The early evening still hosts the last of summer’s stars with the Summer Triangle hanging above the western horizon. Vega, Deneb, and Altair steadily move lower as the night passes, while to the east the bright stars of the Great Winter Circle make their appearance. In between, few bright stars dominate the sky along the meridian, with the notable exception of yet another geometric figure crossing the mid-point of the sky. The “Great Square” of Pegasus is made up of four second-magnitude stars and dominates an otherwise barren stretch of the heavens. Pegasus represents the famed winged horse from the ancient legend of Perseus and Andromeda, both of whom are located nearby. Andromeda actually shares the northwest corner star of the Square, Alpheratz. You can see two diverging “chains” of stars trending eastward from Alpheratz, one made up of second-magnitude stars and the other composed of fainter third-and fourth-magnitude stars. These represent the chains that bound the beautiful Andromeda to a rock as a punishment for her mother Cassiopeia’s vanity. If you follow the bright chain of stars from Alpheratz you’ll find that it points to the star Mirfak, the brightest star in the constellation of Perseus, the Hero. Perseus resembles a large wishbone to my eye and hosts a number of bright star clusters for owners of binoculars or small telescopes. It’s most famous object is the star that is normally its second-brightest luminary, Algol. This star is the prototype of an “eclipsing binary” variable star. Over the course of just under three days the star’s apparent brightness drops by over a full magnitude and then brightens back to normal, with each eclipse lasting about 10 hours. This “winking” was thought by the ancients to represent the eye of the severed head of the Gorgon Medusa, slain by Perseus in an earlier adventure. In the Andromeda myth Perseus rides to the maiden’s rescue on Pegasus, using the Medusa’s winking eye to turn her tormentor, Cetus the sea-monster, to stone.

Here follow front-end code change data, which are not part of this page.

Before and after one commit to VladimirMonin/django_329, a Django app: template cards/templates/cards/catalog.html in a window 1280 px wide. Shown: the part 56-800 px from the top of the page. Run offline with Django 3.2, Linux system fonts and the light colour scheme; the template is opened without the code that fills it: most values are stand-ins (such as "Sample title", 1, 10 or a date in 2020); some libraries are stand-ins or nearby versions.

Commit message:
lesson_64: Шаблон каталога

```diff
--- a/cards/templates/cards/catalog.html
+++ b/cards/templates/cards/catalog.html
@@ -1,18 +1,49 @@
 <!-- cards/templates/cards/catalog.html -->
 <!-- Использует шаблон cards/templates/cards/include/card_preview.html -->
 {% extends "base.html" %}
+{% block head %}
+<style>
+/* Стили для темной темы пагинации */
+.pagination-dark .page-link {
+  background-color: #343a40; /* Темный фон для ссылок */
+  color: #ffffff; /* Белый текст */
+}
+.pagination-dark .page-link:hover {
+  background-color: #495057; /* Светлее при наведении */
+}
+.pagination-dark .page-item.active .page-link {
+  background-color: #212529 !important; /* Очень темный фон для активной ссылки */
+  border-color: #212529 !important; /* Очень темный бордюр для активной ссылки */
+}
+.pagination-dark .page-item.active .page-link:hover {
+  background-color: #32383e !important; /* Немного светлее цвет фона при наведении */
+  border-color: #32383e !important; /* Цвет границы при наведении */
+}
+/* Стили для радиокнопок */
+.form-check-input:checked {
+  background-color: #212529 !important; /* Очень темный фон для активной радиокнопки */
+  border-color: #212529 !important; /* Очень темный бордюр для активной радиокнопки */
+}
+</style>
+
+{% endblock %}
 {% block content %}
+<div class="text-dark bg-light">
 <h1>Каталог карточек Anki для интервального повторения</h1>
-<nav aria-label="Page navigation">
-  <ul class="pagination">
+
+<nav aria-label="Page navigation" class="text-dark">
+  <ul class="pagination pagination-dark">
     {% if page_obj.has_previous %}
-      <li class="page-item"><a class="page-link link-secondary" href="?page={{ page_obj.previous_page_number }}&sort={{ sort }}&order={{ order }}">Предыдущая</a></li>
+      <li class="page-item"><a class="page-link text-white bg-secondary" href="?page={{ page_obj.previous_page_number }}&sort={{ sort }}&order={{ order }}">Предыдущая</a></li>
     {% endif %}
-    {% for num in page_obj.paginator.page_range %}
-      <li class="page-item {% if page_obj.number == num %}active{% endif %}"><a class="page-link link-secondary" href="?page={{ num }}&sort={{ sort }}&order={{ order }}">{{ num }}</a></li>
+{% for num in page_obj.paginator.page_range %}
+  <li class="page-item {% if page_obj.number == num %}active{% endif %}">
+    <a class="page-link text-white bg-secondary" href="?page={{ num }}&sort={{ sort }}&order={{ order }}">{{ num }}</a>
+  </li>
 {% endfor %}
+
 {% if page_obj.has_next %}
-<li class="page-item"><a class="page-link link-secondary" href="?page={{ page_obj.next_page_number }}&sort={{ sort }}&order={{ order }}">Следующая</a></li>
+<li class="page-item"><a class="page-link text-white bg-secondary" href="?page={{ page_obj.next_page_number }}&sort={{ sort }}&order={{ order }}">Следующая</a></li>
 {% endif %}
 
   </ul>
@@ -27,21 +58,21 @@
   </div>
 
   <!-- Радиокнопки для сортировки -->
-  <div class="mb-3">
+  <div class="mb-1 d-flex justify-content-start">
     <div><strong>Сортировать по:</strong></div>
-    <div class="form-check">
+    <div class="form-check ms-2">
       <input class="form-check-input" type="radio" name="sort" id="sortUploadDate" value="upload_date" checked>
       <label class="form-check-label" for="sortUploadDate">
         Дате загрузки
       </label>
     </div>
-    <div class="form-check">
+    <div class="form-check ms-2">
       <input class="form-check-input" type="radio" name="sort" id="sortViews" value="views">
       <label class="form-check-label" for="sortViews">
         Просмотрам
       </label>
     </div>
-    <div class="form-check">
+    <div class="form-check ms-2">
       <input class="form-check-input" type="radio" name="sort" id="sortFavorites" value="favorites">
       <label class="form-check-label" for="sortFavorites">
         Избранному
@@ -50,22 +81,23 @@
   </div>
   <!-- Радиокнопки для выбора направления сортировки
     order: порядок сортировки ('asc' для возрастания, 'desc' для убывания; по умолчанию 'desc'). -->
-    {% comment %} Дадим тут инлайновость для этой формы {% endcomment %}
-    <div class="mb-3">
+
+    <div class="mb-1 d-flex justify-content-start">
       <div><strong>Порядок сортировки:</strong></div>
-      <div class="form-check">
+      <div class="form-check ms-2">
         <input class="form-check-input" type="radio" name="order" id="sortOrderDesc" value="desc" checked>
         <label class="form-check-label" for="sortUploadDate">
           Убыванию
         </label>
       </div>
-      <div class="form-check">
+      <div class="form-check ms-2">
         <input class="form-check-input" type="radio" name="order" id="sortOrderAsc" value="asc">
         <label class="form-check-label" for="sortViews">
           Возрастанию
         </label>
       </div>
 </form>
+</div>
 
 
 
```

It’s well worth your while to rise before the Sun this week as the Moon glides through the bevy of morning planets. Each morning will bring a different configuration for your enjoyment. It is also a great time to get a telescopic view of Jupiter, who is high in the southeast at 6:00 am. The morning sky is usually when we find the least amount of turbulence in Earth’s atmosphere so it’s a great time to look for fine detail on Old Jove’s banded surface. You might also want to catch glimpses of ruddy Mars and dazzling Venus before the Sun crests the horizon.

If you live near a place with a clear view of the eastern horizon and a relatively dark sky, try to track down Comet C/2013 US10 (Catalina). This week it hangs below Venus about 20 degrees above the horizon at around 6:00 am. By the end of the week the comet will be less than five degrees from the dazzling planet and glowing at around 4th-magnitude.